Wednesday, October 29, 2014 | Simmons Hall, 3101 University Boulevard #144 | 12:30 to 1:30 pm
In the mid-eighteenth century, two new borders were drawn at the eastern and western extremes of the Atlantic World to define relationships between Native peoples and expanding state societies. In the east, the kingdoms of Sweden and Denmark-Norway divided the Scandinavian Peninsula at the Treaty of Strömstad in 1751. In the west, the Royal Proclamation, given by the British government in 1763, sought to end a decade of violent land disputes between Natives and colonists by dividing North America along the Appalachian Mountains into Indian country and British territory. Situating the two borders in a broader historical and international context, Visiting Clements Center Fellow Sami Lakomäki will discuss these key sites of debate in longer local and Atlantic conversations about Native-state relations and the place of Indigenous peoples in imperial spatial imaginations.

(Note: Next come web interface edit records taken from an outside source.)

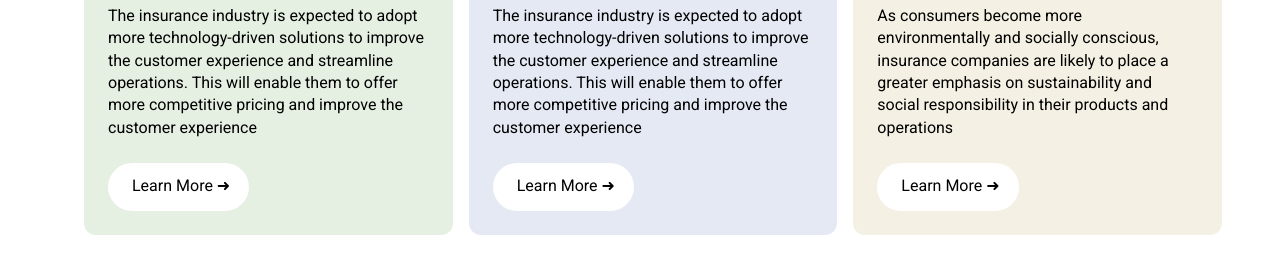
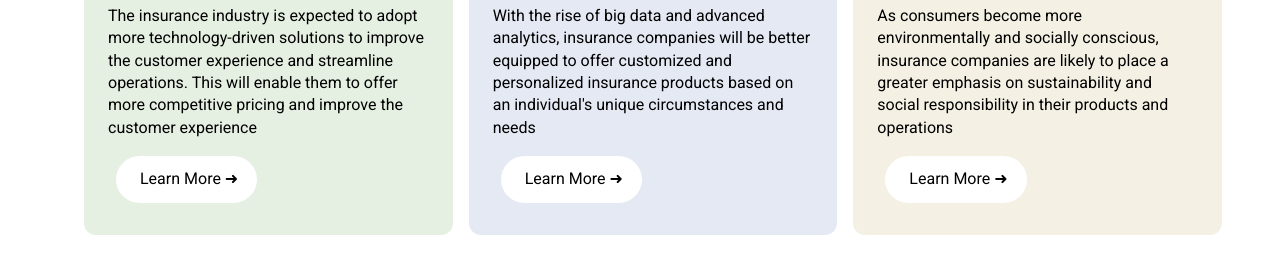
Before and after one commit to Wiecek-K/Sekcja-zalet, a website built with Vite: page index.html in a window 1280 px wide. Shown: the part 242-516 px from the top of the page. Built offline with nearby package versions, Linux system fonts and the light colour scheme.

Commit message:
update content

```diff
--- a/index.html
+++ b/index.html
@@ -34,10 +34,10 @@
               Customization and personalization
             </h3>
             <p class="advantage__description">
-              The insurance industry is expected to adopt more technology-driven
-              solutions to improve the customer experience and streamline
-              operations. This will enable them to offer more competitive
-              pricing and improve the customer experience
+              With the rise of big data and advanced analytics, insurance
+              companies will be better equipped to offer customized and
+              personalized insurance products based on an individual's unique
+              circumstances and needs
             </p>
           </div>
           <a href="#" class="advantage__btn"> Learn More &#10140; </a>
--- a/src/pages/home-page/styles/advantages-section.scss
+++ b/src/pages/home-page/styles/advantages-section.scss
@@ -30,6 +30,7 @@
   margin-block-start: 0;
   margin-block-end: 0;
   border-radius: 12px;
+  position: relative;
   &--second {
     background-color: #e4e9f3;
   }
@@ -84,8 +85,12 @@
   font-weight: 400;
   font-size: 14px;
   line-height: 140%;
+  margin-bottom: calc(16px + 48px); //gap+button H
   @media screen and (min-width: 768px) {
     font-size: 16px;
+  }
+  @media screen and (min-width: 1222px) {
+    margin-bottom: calc(24px + 48px);
   }
 }
 .advantage__btn {
@@ -98,8 +103,15 @@
   display: inline-flex;
   gap: 6px;
   width: fit-content;
+  position: absolute;
+  bottom: 24px;
+  left: 24px;
   &:hover {
     color: #001aff;
+  }
+  @media screen and (min-width: 1222px) {
+    bottom: 32px;
+    left: 32px;
   }
 }
 .advantage__btn-arrow {
```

In addition, he explores how Native Americans and Sámis conceptualized, adopted, and manipulated the 1751 and 1763 borders to impose their own visions of community, sovereignty, and territory on the landscape. Taking such a comparative view, Lakomäki argues, helps to throw into starker relief both broad patterns and local variations in the global history of colonialism, state-building, and Indigenous-state interaction.
Sami Lakomäki is an Academy of Finland Postdoctoral Researcher and Cultural Anthropologist at the University of Oulu, Finland. He was a Clements Center Research Fellow in 2010-11 and has returned this semester to work on his current manuscript.
Image: Copper etching (1767) by O.H. von Lode depicting a a Sámi shaman with his magic drum (meavrresgárri).